National Basketball Association players averaged $4.9 million in the 2003-2004 season, according to a preliminary estimate by their union, which did not provide a figure for the current season. In the National Hockey League, where a lockout canceled the current season, players averaged $1.83 million in 2003-2004. National Football League players averaged $1.33 million last year, according to their union.
Players, like Royce Clayton in the following quote, can be heard saying, "It's just part of revenue When they're selling organizations for more than $300 million, that's a lot of money and a lot of wealth to be spread around. It's not greed; we are not trying to take more than what's in the pot. It's in the pot, so we just distribute it however they feel each player's worth is." Owners on the other hand, like Jerry Colangelo of the Arizona Diamonbacks, can be heard saying, "If the salaries continue to escalate and you don't have revenues that come close to staying even, then you're in trouble, and that's where we are. I don't think anyone could say it's a healthy sign. There needs to be a change in the economic system. That's just clear and distinct."
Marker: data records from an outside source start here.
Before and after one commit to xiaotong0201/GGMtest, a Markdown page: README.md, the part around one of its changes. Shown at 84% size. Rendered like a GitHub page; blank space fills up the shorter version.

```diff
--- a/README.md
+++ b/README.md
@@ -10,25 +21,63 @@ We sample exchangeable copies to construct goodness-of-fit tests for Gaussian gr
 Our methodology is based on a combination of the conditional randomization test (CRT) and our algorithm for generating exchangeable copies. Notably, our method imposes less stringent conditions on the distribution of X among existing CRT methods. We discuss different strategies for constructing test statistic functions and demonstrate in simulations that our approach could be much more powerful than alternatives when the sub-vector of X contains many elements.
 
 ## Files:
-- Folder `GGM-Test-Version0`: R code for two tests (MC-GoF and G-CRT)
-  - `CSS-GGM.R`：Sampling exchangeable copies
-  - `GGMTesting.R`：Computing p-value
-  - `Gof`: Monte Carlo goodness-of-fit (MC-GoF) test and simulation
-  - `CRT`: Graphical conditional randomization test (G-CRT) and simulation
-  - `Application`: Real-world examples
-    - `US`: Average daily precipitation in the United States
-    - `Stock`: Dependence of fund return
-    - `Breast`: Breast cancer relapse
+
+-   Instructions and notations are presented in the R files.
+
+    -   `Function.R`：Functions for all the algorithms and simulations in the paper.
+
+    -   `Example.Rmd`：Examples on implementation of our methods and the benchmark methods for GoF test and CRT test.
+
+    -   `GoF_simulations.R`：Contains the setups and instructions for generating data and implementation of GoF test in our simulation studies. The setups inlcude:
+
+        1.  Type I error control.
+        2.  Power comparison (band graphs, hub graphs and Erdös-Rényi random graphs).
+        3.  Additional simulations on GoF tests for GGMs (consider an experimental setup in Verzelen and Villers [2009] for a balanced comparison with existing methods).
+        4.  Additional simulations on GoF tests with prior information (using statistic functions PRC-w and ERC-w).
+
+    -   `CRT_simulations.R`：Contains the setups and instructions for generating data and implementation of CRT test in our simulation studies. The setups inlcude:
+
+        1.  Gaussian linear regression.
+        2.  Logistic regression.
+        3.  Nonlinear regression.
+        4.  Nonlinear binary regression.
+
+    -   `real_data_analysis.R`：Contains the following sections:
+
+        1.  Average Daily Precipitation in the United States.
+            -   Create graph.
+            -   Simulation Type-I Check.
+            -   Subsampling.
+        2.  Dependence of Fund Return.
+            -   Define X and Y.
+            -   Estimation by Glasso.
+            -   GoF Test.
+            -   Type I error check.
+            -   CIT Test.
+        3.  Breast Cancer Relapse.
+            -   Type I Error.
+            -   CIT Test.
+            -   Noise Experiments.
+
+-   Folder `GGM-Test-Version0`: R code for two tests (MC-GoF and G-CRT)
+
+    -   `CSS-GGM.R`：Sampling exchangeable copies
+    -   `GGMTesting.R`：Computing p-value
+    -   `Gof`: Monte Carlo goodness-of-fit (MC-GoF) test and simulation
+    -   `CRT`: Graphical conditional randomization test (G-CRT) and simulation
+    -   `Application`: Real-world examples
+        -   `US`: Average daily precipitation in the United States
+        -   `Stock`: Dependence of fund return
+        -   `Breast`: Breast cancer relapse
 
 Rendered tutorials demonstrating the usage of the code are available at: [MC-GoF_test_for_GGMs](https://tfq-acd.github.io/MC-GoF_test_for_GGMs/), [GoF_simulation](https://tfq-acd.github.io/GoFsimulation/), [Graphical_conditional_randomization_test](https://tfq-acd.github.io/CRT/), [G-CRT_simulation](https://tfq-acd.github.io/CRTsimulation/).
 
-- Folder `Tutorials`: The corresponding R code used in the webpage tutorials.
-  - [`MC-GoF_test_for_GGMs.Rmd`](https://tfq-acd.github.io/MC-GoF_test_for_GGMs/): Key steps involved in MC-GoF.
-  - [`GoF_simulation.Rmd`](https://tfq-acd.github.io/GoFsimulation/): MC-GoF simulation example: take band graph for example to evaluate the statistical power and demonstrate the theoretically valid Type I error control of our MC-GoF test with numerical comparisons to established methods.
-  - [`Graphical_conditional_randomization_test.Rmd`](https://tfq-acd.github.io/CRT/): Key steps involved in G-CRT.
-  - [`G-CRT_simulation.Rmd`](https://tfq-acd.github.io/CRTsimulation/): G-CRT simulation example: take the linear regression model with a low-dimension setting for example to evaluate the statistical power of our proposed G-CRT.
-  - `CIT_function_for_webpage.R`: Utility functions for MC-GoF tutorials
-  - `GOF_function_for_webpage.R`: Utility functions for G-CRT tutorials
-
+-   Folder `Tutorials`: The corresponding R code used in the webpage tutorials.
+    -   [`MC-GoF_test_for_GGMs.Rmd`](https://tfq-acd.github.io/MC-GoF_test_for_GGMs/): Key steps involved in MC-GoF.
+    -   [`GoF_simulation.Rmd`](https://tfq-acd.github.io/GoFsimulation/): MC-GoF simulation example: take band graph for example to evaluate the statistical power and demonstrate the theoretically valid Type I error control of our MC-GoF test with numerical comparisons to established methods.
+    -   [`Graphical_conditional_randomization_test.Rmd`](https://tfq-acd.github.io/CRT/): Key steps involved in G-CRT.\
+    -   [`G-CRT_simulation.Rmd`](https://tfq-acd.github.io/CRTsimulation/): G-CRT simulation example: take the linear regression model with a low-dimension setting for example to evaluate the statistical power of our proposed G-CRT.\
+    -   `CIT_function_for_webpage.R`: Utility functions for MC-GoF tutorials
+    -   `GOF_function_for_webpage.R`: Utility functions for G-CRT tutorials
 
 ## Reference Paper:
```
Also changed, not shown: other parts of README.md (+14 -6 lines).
How do you feel about the salaries being paid to modern Major League players? Did you know that in the Year in Review section we have both the minimum wage and average salary paid for every season starting with 1970? The teams are generating the revenue so the profits need to be distributed somewhere. Would you prefer it be given to management or the players? Should the prices be reduced and savings passed on to the fans? Share you opinion on Baseball Fever.